But for many reasons, the scheme eventually failed. There was not enough work to go around. Employers were extremely suspicious of working class ‘societies’. The collapse of the society in 1831 is to be seen in the context of pressure of immigration from Wales, Scotland and Ireland: far too many seeking far too little work. Finch, looking back, became convinced that while drunkenness played a part, and was understandable given the circumstances, all hopes of social change were doomed unless this vice were attacked, and to this he devoted much of his energies. Alongside this he campaigned for a national education system – one which would see young children schooled in boarding institutions at the edge of the city, away from the dreadful conditions in which they had to grow. He also argued for clearance of slums and a municipal house building programme. Regarding unemployment he called on ‘gentlemen and ladies’ to provide jobs which would be part of workers’s production co-operatives.
Finch was a devotee of Robert Owen and his ideas, something we’ll look at in a later post, but here it can be said that the core values of what would be a strand of English socialism were evident in Liverpool.
Finch, a merchant and never questioning the basic structures of economics and society, was an advocate of this form of socialism. He devoted a great deal of time and energy to the building of the Liverpool Hall of Science in Lord Nelson Street. This was one of several built by ‘The Universal Community Society of Rational Religionists’ throughout the country, the largest and most expensive. Yet it seems not to have been used for political meetings, soon after its completion being abandoned by the socialists.
Finch moved from dealing in iron to owning a Liverpool iron foundry. His intention was that over a period of time it would become a workers’ co-operative, run by, worked by workers with substantial investment in the enterprise. Tis project failed for various reasons – most notably an engineers’ strike. Finch’s work with Robert Owen also ended in failure.
Some questions are raised. How much of history – especially as here, the history of Liverpool and its working classes – hidden from standard accounts? Would Finch, of the merchant class himself despite his working class origins, be fairly described as a socialist? Was Finch a radical or a reformer, or a radical reformer perhaps? What is radicalism?
The story will be picked up again later with an unusual connection. Finch, although a committed Christian was branded an atheist by many and expelled from the Temperance movement. The Bishop of Liverpool’s work on behalf of the poor and labouring classes in the twentieth century was called ‘Marxist’ by some. It may be that part of the history of reform or radical reform or raised voices in the name of justice always bring about condemnation from some quarters, and this too is part of on-going history.
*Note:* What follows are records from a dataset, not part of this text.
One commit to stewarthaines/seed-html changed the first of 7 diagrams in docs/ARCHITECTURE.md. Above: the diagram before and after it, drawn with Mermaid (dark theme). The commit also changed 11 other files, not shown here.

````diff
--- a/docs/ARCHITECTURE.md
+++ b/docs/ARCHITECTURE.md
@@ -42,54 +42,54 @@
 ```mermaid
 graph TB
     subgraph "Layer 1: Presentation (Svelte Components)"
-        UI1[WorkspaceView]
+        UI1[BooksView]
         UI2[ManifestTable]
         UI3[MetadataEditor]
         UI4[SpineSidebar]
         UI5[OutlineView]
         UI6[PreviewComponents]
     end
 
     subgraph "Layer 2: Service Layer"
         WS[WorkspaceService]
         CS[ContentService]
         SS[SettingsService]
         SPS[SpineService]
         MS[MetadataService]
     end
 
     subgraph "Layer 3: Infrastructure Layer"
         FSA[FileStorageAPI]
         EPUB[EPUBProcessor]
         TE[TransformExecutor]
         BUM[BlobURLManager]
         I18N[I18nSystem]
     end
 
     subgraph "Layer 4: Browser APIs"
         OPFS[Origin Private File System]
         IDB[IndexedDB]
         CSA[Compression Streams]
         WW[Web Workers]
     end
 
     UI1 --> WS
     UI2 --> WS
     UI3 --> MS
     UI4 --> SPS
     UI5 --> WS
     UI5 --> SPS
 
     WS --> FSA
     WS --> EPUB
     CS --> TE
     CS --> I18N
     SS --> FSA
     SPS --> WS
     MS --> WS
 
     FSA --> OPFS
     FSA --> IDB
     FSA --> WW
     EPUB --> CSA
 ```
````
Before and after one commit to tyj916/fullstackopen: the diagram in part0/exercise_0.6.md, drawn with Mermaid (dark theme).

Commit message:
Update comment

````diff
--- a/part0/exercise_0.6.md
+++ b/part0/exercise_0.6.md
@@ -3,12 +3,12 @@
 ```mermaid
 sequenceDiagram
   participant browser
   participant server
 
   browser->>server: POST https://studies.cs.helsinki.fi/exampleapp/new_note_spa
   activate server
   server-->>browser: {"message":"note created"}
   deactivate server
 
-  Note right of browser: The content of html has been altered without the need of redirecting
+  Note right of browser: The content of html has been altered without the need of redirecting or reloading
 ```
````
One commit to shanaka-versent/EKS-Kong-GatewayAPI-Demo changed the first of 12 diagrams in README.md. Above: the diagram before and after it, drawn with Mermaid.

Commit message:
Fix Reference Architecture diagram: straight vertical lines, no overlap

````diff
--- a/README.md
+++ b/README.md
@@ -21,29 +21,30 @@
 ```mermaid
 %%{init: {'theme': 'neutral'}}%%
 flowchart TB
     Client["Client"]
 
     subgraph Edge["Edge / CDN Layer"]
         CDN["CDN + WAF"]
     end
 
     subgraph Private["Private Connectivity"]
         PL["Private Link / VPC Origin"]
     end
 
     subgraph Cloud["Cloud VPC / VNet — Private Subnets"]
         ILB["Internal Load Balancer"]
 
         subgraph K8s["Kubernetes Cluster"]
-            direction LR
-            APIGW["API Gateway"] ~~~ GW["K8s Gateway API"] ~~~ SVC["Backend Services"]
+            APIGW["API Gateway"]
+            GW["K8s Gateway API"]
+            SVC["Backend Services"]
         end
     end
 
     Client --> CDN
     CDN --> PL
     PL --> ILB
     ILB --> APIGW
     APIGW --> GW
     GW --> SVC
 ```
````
The above is based on an essay by:
Professor R.B. Rose - John Finch, 1784-1857; a Liverpool Disciple of Robert Owen - (1958) first appeared in the Transactions of the Historic Society of Lancashire and Cheshire